Existing methods for tracking individual trucks can require buying expensive new equipment, however, and raise privacy concerns. In his report, “Exploratory Methods for Truck Re-Identification in a Statewide Network Based on Axle Weight and Axle Spacing Data to Enhance Freight Metrics,” Christopher Monsere investigated an alternative: Using only existing vehicle sensors, is it feasible to reidentify trucks after they have traveled long distances?
Monsere and his research team used data from existing weigh-in-motion stations, which record axle weight and spacing and gross vehicle weight. They then developed and applied algorithms to match truck measurements at separate sites, allowing them to reidentify the same vehicles at other weigh stations.

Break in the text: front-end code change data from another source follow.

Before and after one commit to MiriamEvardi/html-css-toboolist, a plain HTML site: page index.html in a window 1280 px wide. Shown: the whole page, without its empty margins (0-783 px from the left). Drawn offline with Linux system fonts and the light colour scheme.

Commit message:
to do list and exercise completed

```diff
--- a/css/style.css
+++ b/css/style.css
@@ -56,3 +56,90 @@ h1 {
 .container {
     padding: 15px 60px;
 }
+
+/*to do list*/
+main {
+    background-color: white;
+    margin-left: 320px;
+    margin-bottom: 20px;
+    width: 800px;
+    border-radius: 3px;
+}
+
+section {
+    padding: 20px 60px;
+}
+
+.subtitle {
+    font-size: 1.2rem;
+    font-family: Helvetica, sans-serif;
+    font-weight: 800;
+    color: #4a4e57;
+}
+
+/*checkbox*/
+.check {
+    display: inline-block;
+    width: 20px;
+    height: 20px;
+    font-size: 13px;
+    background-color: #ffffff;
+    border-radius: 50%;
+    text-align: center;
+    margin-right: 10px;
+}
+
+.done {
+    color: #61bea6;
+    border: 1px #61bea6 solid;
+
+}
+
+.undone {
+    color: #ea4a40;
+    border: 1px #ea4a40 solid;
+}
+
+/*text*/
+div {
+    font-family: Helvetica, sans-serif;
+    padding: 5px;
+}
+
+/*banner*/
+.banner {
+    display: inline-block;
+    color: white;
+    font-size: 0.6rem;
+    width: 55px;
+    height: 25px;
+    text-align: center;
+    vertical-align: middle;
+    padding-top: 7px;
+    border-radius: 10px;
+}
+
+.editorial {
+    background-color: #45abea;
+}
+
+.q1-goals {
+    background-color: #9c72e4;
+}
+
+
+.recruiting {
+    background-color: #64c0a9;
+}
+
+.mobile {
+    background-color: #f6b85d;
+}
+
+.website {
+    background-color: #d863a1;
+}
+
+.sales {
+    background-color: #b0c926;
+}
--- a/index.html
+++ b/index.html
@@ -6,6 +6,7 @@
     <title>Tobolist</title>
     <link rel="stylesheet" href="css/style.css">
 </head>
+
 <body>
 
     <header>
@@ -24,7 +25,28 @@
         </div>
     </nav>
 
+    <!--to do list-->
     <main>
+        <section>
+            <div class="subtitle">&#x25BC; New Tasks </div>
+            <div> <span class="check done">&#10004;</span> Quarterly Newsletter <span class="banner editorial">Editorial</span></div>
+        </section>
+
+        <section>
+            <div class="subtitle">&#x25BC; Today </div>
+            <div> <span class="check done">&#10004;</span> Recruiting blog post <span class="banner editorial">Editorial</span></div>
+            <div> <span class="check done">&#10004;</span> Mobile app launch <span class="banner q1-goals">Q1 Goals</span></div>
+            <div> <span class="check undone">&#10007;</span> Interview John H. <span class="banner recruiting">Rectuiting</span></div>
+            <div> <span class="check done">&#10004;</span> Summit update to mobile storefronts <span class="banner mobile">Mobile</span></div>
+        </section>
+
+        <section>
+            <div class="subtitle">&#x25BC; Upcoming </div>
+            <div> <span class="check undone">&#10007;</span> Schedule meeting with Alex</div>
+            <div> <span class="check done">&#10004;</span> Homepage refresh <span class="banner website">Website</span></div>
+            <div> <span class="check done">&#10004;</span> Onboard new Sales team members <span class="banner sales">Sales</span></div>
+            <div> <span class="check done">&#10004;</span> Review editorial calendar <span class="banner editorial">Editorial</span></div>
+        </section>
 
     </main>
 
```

The team found that the algorithms can match trucks with around 90 percent accuracy, while measuring around 95 percent of the total trucks that cross both stations. The algorithms also can be adjusted to yield greater accuracy by reducing the total number of trucks matched. Matching 40 percent of all trucks crossing both stations will result in 98 percent accuracy, for example. Of course, trucks often stop to refuel or make deliveries, changing their weight in the process. In spite of these challenges, the methods perform well enough to be put into practice.
Using the methods identified in this research can support programs to monitor freight movement over highways. Specifically, it can be used to estimate travel times, travel delays and the trucks’ flow patterns. Doing so is easy, cheap and unobtrusive, as it doesn’t require buying new identification equipment or requiring trucks to carry transponders, both of which can have privacy implications.